    41 executing Haskell code at any one time.
     37When running on an SMP, we begin by creating the number of OS threads specified by the `+RTS -N` option, although during the course of running the program more OS threads might be created in order to continue running Haskell code while foreign calls execute.  Spare OS threads are kept in a pool attached to each `Capability` (see [#Capabilities]).
    4238
    4339The RTS provides a platform-independent abstraction layer for OS
     
    6662Source files: [[GhcFile(rts/Task.h)]], [[GhcFile(rts/Task.c)]]
    6763
    68 A Task is a further layer of abstraction over an OS thread.  One `Task` is created for each OS thread known to the runtime.  To get the `Task` associated with with the current OS thread, use the function `myTask`:
     64A Task is a further layer of abstraction over an OS thread.  One `Task` structure is created for each OS thread known to the runtime.  To get the `Task` associated with with the current OS thread, use the function `myTask`:

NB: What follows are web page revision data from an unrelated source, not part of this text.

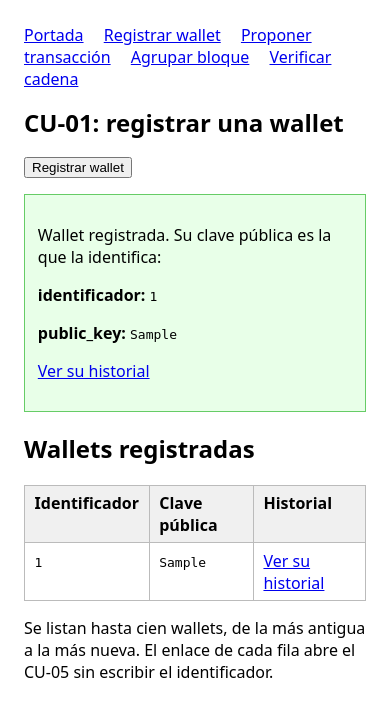
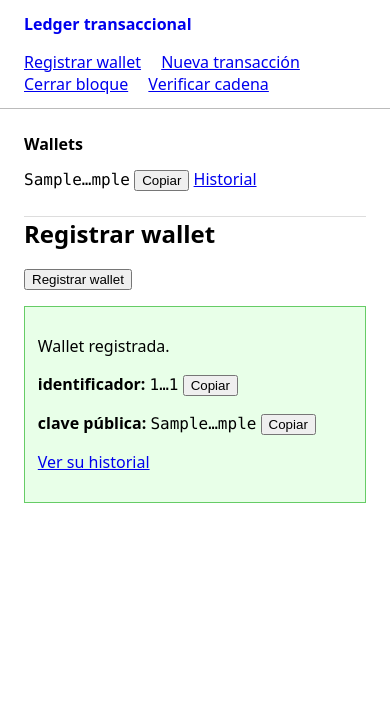
Before and after one commit to J0ss077/Joss077UMB-ProyectoBlockChain, a Python web app: template src/web/templates/wallet.html in a window 390 px wide. Shown: the top 722 px of the page. Run offline with Jinja, Linux system fonts and the light colour scheme; the template is opened without the code that fills it: most values are stand-ins (such as "Sample title", 1, 10 or a date in 2020).

Commit message:
feat: panel lateral con las wallets y datos en monoespaciada, sin textos explicativos en la interfaz

```diff
--- /dev/null
+++ b/src/web/templates/_macros.html
@@ -0,0 +1,24 @@
+{# Macros de los datos que se muestran en todas las páginas.
+
+   `corto` recorta una clave, un identificador o un hash a su forma corta. `dato` la
+   pinta en monoespaciada y deja el valor completo en `title` y en `data-copiar`, así
+   que la pantalla muestra poco sin perder el dato. `copiar` es el botón accesible que
+   copia ese mismo valor: sin el valor completo a un clic, la forma corta convertiría
+   en pérdida lo que antes se podía copiar. #}
+
+{% macro corto(valor) -%}
+{%- set texto = valor|string -%}
+{{ texto[:8] }}…{{ texto[-4:] }}
+{%- endmacro %}
+
+
+{% macro dato(valor) -%}
+{%- set texto = valor|string -%}
+<span class="mono" title="{{ texto }}" data-copiar="{{ texto }}">{{ texto[:8] }}…{{ texto[-4:] }}</span>
+{%- endmacro %}
+
+
+{% macro copiar(valor, que="el valor completo") -%}
+{%- set texto = valor|string -%}
+<button type="button" class="copiar" data-copiar="{{ texto }}" aria-label="Copiar {{ que }}" title="Copiar {{ que }}">Copiar</button>
+{%- endmacro %}
--- a/src/web/templates/base.html
+++ b/src/web/templates/base.html
@@ -1,3 +1,4 @@
+{% from "_macros.html" import dato, copiar -%}
 <!doctype html>
 <html lang="es">
     <head>
@@ -5,17 +6,70 @@
         <meta name="viewport" content="width=device-width, initial-scale=1" />
         <title>{% block titulo %}Ledger transaccional{% endblock %}</title>
         <style>
+            :root {
+                --mono: ui-monospace, "Cascadia Code", Consolas, monospace;
+            }
             body {
                 font-family: system-ui, sans-serif;
-                margin: 0 auto;
-                max-width: 60rem;
+                margin: 0;
+            }
+            .barra {
+                display: flex;
+                flex-wrap: wrap;
+                align-items: baseline;
+                gap: 1rem;
+                padding: 0.8rem 1.5rem;
+                border-bottom: 1px solid #bbb;
+            }
+            .barra .marca {
+                font-weight: bold;
+                text-decoration: none;
+            }
+            .barra nav a {
+                margin-right: 1rem;
+            }
+            .columnas {
+                display: flex;
+                align-items: flex-start;
+                gap: 1.5rem;
                 padding: 1.5rem;
+            }
+            .panel {
+                flex: 0 0 19rem;
+                border-right: 1px solid #ddd;
+                padding-right: 1rem;
+            }
+            .panel h2 {
+                font-size: 1rem;
+                margin-top: 0;
+            }
+            .panel ul {
+                list-style: none;
+                margin: 0;
+                padding: 0;
+            }
+            .panel li {
+                margin-bottom: 0.6rem;
+            }
+            main {
+                flex: 1 1 auto;
+                min-width: 0;
             }
             h1 {
                 font-size: 1.5rem;
+                margin-top: 0;
             }
-            nav a {
-                margin-right: 1rem;
+            code,
+            .mono {
+                font-family: var(--mono);
+            }
+            code {
+                word-break: break-all;
+            }
+            /* El dato corto también copia al hacer clic; el botón de al lado es el
+               camino accesible, este es el atajo. */
+            .mono[data-copiar] {
+                cursor: copy;
             }
             table {
                 border-collapse: collapse;
@@ -50,20 +104,60 @@
                 padding: 0.8rem;
                 margin-top: 1rem;
             }
-            code {
-                word-break: break-all;
+            /* En pantalla angosta el panel deja de ser columna: se pierde la
+               comparación lado a lado, no el acceso a las wallets. */
+            @media (max-width: 40rem) {
+                .columnas {
+                    display: block;
+                }
+                .panel {
+                    flex: none;
+                    border-right: none;
+                    border-bottom: 1px solid #ddd;
+                    padding: 0 0 1rem;
+                }
             }
         </style>
     </head>
     <body>
-        <nav>
-            <a href="/">Portada</a>
-            <a href="/wallets">Registrar wallet</a>
-            <a href="/transacciones">Proponer transacción</a>
-            <a href="/bloques">Agrupar bloque</a>
-            <a href="/verificar">Verificar cadena</a>
-        </nav>
-        <h1>{% block encabezado %}Ledger transaccional{% endblock %}</h1>
-        {% block contenido %}{% endblock %}
+        <div class="barra">
+            <a class="marca" href="/">Ledger transaccional</a>
+            <nav>
+                <a href="/wallets">Registrar wallet</a>
+                <a href="/transacciones">Nueva transacción</a>
+                <a href="/bloques">Cerrar bloque</a>
+                <a href="/verificar">Verificar cadena</a>
+            </nav>
+        </div>
+        <div class="columnas">
+            <aside class="panel">
+                <h2>Wallets</h2>
+                {% if wallets_del_panel %}
+                <ul>
+                    {% for registrada in wallets_del_panel %}
+                    <li>
+                        {{ dato(registrada.public_key) }} {{ copiar(registrada.public_key, "la clave pública") }}
+                        <a href="/historial/{{ registrada.id }}">Historial</a>
+                    </li>
+                    {% endfor %}
+                </ul>
+                {% else %}
+                <p>Todavía no hay wallets.</p>
+                {% endif %}
+            </aside>
+            <main>
+                <h1>{% block encabezado %}{% endblock %}</h1>
+                {% block contenido %}{% endblock %}
+            </main>
+        </div>
+        <script>
+            // Un solo guion para los datos copiables de todas las páginas: cada
+            // `[data-copiar]` lleva su valor completo, así que copia lo que se ve.
+            document.addEventListener("click", (evento) => {
+                const boton = evento.target.closest("[data-copiar]");
+                if (!boton) return;
+                navigator.clipboard.writeText(boton.dataset.copiar);
+            });
+        </script>
     </body>
 </html>
--- a/src/web/templates/wallet.html
+++ b/src/web/templates/wallet.html
@@ -1,33 +1,12 @@
-{% extends "base.html" %} {% block titulo %}Wallet{% endblock %} {% block encabezado %}CU-01: registrar una wallet{% endblock %} {% block contenido %}
+{% extends "base.html" %} {% from "_macros.html" import dato, copiar %} {% block titulo %}Registrar wallet{% endblock %} {% block encabezado %}Registrar wallet{% endblock %} {% block contenido %}
 <form method="post" action="/wallets">
     <button type="submit">Registrar wallet</button>
 </form>
 {% if wallet %}
 <div class="exito">
-    <p>Wallet registrada. Su clave pública es la que la identifica:</p>
-    <p><strong>identificador:</strong> <code>{{ wallet.id }}</code></p>
-    <p><strong>public_key:</strong> <code>{{ wallet.public_key }}</code></p>
+    <p>Wallet registrada.</p>
+    <p><strong>identificador:</strong> {{ dato(wallet.id) }} {{ copiar(wallet.id, "el identificador de la wallet") }}</p>
+    <p><strong>clave pública:</strong> {{ dato(wallet.public_key) }} {{ copiar(wallet.public_key, "la clave pública") }}</p>
     <p><a href="/historial/{{ wallet.id }}">Ver su historial</a></p>
 </div>
-{% endif %} {# La llave va completa y en `code` para poder copiarla: es el dato del CU-05 y teclearla a mano era el problema. Solo se pinta en la rama GET, que es la que recibe la lista. #} {% if wallets %}
-<h2>Wallets registradas</h2>
-<table>
-    <thead>
-        <tr>
-            <th>Identificador</th>
-            <th>Clave pública</th>
-            <th>Historial</th>
-        </tr>
-    </thead>
-    <tbody>
-        {% for registrada in wallets %}
-        <tr>
-            <td><code>{{ registrada.id }}</code></td>
-            <td><code>{{ registrada.public_key }}</code></td>
-            <td><a href="/historial/{{ registrada.id }}">Ver su historial</a></td>
-        </tr>
-        {% endfor %}
-    </tbody>
-</table>
-<p>Se listan hasta cien wallets, de la más antigua a la más nueva. El enlace de cada fila abre el CU-05 sin escribir el identificador.</p>
 {% endif %} {% endblock %}
```
Also changed, not shown: docs/recorrido-de-casos-de-uso.md (+22 -4 lines), src/web/app.py (+18 -9 lines), src/web/templates/bloque.html (+8 -8 lines), src/web/templates/historial.html (+8 -10 lines), src/web/templates/index.html (+3 -11 lines), src/web/templates/transaccion.html (+8 -9 lines), src/web/templates/verificar.html (+3 -4 lines), tests/integration/test_req_24_rutas.py (+40 -3 lines), tests/integration/test_req_28_historial_desde_la_lista.py (+7 -3 lines).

    6965
    7066{{{
    7167  Task *myTask (void);
    7268}}}
     69
     70The `myTask` function is implemented using thread-local storage.
    7371
    7472The Task contains a mutex and a condition variable used when OS threads in the runtime need to synchronise with each other or sleep waiting for a condition to occur.  The `Task` also points to the `Capability` that the `Task` currently owns (`task->cap`), or `NULL` if the `Task` does not currently own a `Capability`.